Baton Rouge, LA – The Baton Rouge Area Foundation today announced that Aaliyah Bilal’s TEMPLE FOLK is the winner of the 17th annual Ernest J. Gaines Award for Literary Excellence. This prestigious award, presented to an emerging African American fiction writer, celebrates the enduring legacy of the late Ernest Gaines, whose narratives eloquently capture the voices of African Americans in rural settings. A national panel of literary judges chose Bilal’s work from among 30 submissions, recognizing her exceptional talent in storytelling.   Aaliyah Bilal will be honored with a $15,000 prize to further her literary pursuits during a special ceremony at 6 p.m. on October 23, 2024, at the Manship Theatre in the Shaw Center for the Arts, Baton Rouge. 

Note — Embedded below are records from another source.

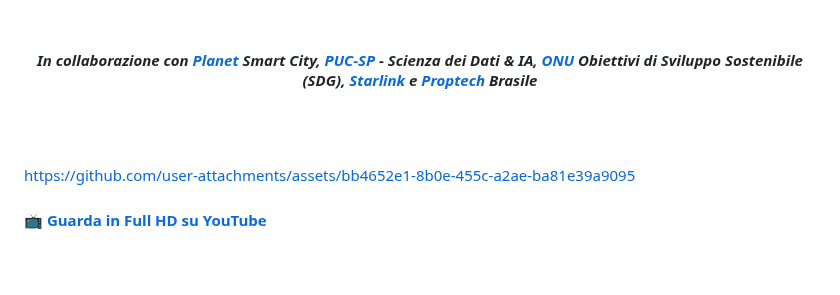
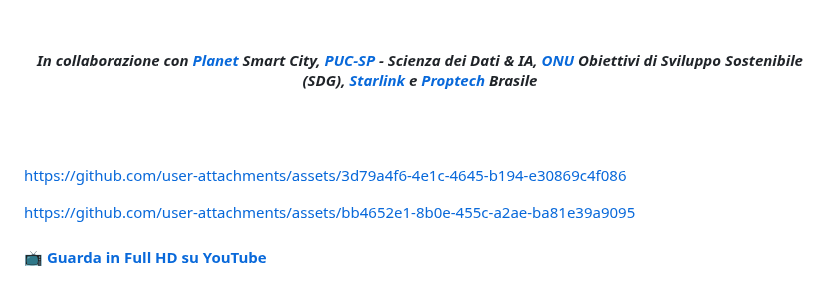
Before and after one commit to Mindful-AI-Assistants/planet-smart-city-laguna-iot-pucsp, a Markdown page: README.it_IT.md, the part around the change. Rendered like a GitHub page; blank space fills up the shorter version.

Commit message:
Update README.it_IT.md
Signed-off-by: Fabiana  ⚡️ Campanari <113218619+FabianaCampanari@users.noreply.github.com>

```diff
--- a/README.it_IT.md
+++ b/README.it_IT.md
@@ -27,6 +27,8 @@
 
 
 <!-- VIDEO -->
+
+https://github.com/user-attachments/assets/3d79a4f6-4e1c-4645-b194-e30869c4f086
 
 https://github.com/user-attachments/assets/bb4652e1-8b0e-455c-a2ae-ba81e39a9095
 
```
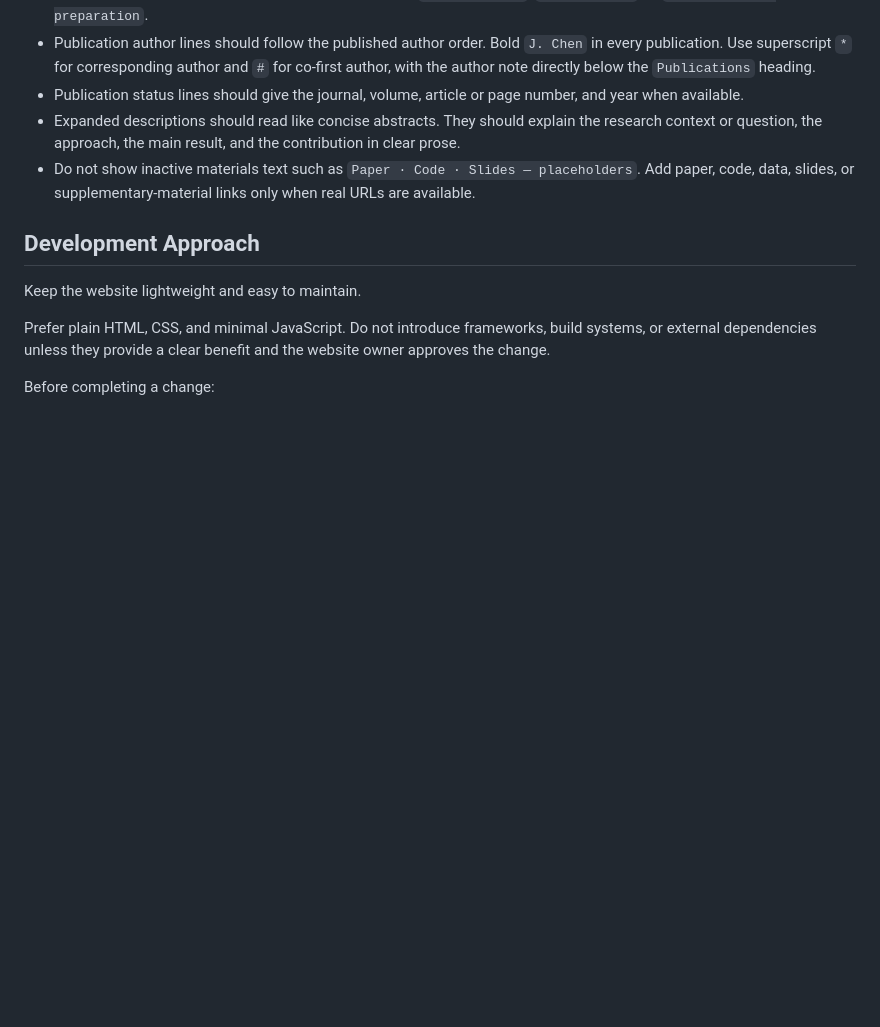
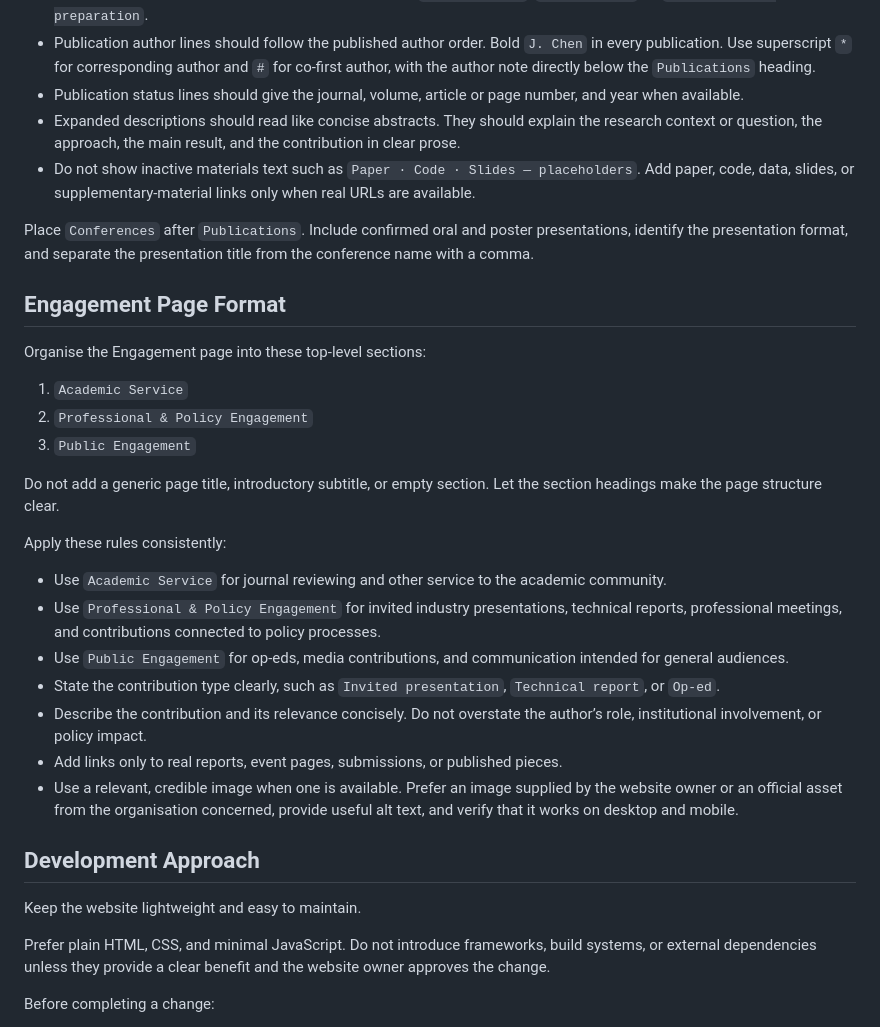
Before and after one commit to Amoylimee/Amoylimee.github.io, a Markdown page: AGENTS.md, the part around the change. GitHub-like rendering; blank space fills up the shorter version.

Commit message:
Document engagement page conventions

```diff
--- a/AGENTS.md
+++ b/AGENTS.md
@@ -67,6 +67,28 @@ Apply these rules consistently:
 - Expanded descriptions should read like concise abstracts. They should explain the research context or question, the approach, the main result, and the contribution in clear prose.
 - Do not show inactive materials text such as `Paper · Code · Slides — placeholders`. Add paper, code, data, slides, or supplementary-material links only when real URLs are available.
 
+Place `Conferences` after `Publications`. Include confirmed oral and poster presentations, identify the presentation format, and separate the presentation title from the conference name with a comma.
+
+## Engagement Page Format
+
+Organise the Engagement page into these top-level sections:
+
+1. `Academic Service`
+2. `Professional & Policy Engagement`
+3. `Public Engagement`
+
+Do not add a generic page title, introductory subtitle, or empty section. Let the section headings make the page structure clear.
+
+Apply these rules consistently:
+
+- Use `Academic Service` for journal reviewing and other service to the academic community.
+- Use `Professional & Policy Engagement` for invited industry presentations, technical reports, professional meetings, and contributions connected to policy processes.
+- Use `Public Engagement` for op-eds, media contributions, and communication intended for general audiences.
+- State the contribution type clearly, such as `Invited presentation`, `Technical report`, or `Op-ed`.
+- Describe the contribution and its relevance concisely. Do not overstate the author’s role, institutional involvement, or policy impact.
+- Add links only to real reports, event pages, submissions, or published pieces.
+- Use a relevant, credible image when one is available. Prefer an image supplied by the website owner or an official asset from the organisation concerned, provide useful alt text, and verify that it works on desktop and mobile.
+
 ## Development Approach
 
 Keep the website lightweight and easy to maintain.
```
Also changed, not shown: CLAUDE.md (+22 -0 lines).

“It is an honor to have my first effort, TEMPLE FOLK, chosen for the Ernest J. Gaines Award for Literary Excellence,” said Bilal. “I am especially proud to be associated through this award with the legacy of Mr. Gaines, as his oeuvre informs my ambition to tell timeless stories in plain spoken, elegant prose. Mr. Gaines teaches us how to do this sacred work with grace, grit, and love.”   

TEMPLE FOLK portrays the lived experiences of Black Muslims grappling with faith, family, and freedom in America. Through her narrative, Bilal offers a poignant look at the discrepancies between personal beliefs and actions. TEMPLE FOLK presents humanity’s moral failures with compassion, nuance, and humor to remind us that while perfection is what many of us strive for, it is errors that make us human. Born in Prince George’s County, Maryland, Bilal cultivated her writing skills at Oberlin College and the University of London’s School of Oriental and African Studies. Her stories and essays have appeared in publications like The Michigan Quarterly Review and The Rumpus. TEMPLE FOLK is her first short story collection.  

Previous winners of the Ernest J. Gaines Award include Mother Country by Jacinda Townsend; The Sweetness of Water by Nathan Harris; Everywhere You Don’t Belong by Gabriel Bump; Lot by Bryan Washington; A Lucky Man by Jamel Brinkley; The Talented Ribkins by Ladee Hubbard; Birds of Opulence by Crystal Wilkinson; Welcome to Braggsville by T. Geronimo Johnson; The Residue Years by Mitchell S. Jackson; The Cutting Season by Attica Locke; We Are Only Taking What We Need by Stephanie Powell Watts; How to Read the Air by Dinaw Mengestu; Big Machine by Victor Lavalle; Stellar Places by Jeffery Reynard Allen; Like Trees, Walking by Ravi Howard and; A Killing in This Town by Olympia Vernon. Find out more at   The application period for the 18th annual Gaines Award is now open. Please find details available at  

About Ernest Gaines: Literary legend Ernest J. Gaines was a native of Oscar in Louisiana’s Pointe Coupee Parish which served as the setting for many of his novels. During his lifetime, Gaines received a National Medal of Arts Award (2013), a MacArthur Foundation’s Genius Grant, and the National Humanities Medal among numerous others. He was a member of the French Ordre des Arts et des Lettres. His critically acclaimed novel The Autobiography of Miss Jane Pittman was adapted into a made-for-TV movie that won nine Emmy awards. His 1993 novel A Lesson Before Dying won the National Book Critics Circle Award for fiction.  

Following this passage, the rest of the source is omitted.